[Records excerpted from a collection]
>>>>>
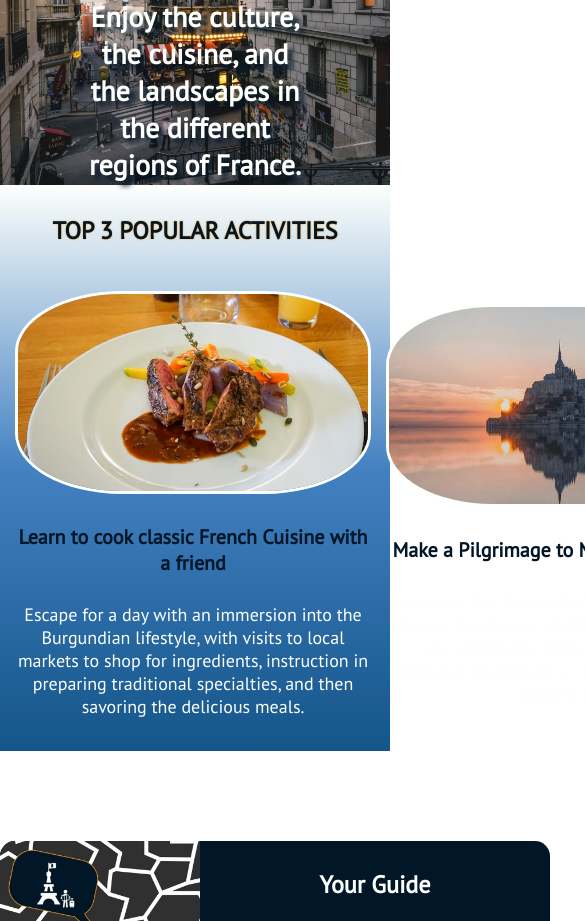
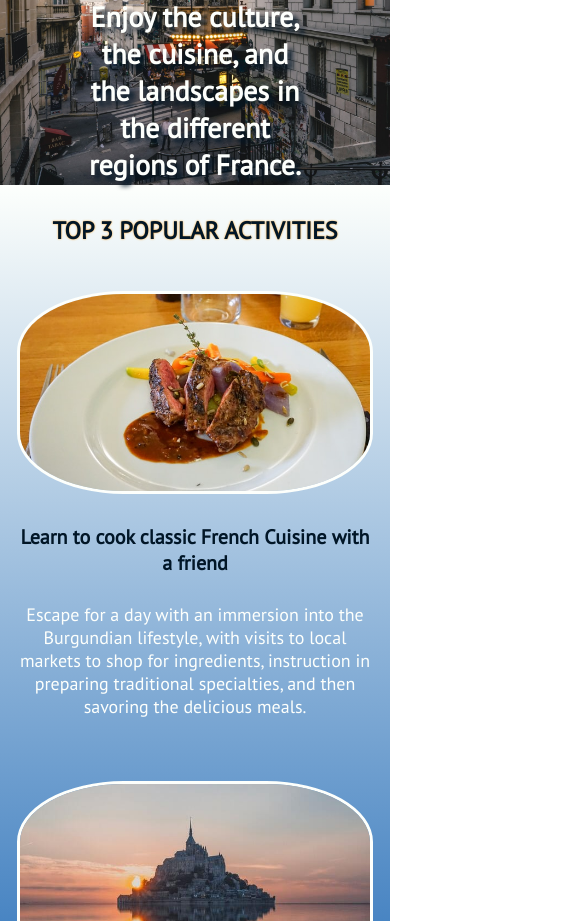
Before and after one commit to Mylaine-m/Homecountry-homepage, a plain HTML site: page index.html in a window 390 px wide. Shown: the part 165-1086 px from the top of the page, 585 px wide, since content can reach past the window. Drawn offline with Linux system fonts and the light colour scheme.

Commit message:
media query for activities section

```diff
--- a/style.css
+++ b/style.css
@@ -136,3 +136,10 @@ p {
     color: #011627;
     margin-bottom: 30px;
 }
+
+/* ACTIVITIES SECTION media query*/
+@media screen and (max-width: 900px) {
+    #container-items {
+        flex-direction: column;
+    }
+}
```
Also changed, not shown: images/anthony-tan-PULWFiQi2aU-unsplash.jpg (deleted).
<<<<<
# [WHAT IS EXPECTED]
Each line above that includes "query" should be shown.

# [SOLUTION]
media query for activities section
+/* ACTIVITIES SECTION media query*/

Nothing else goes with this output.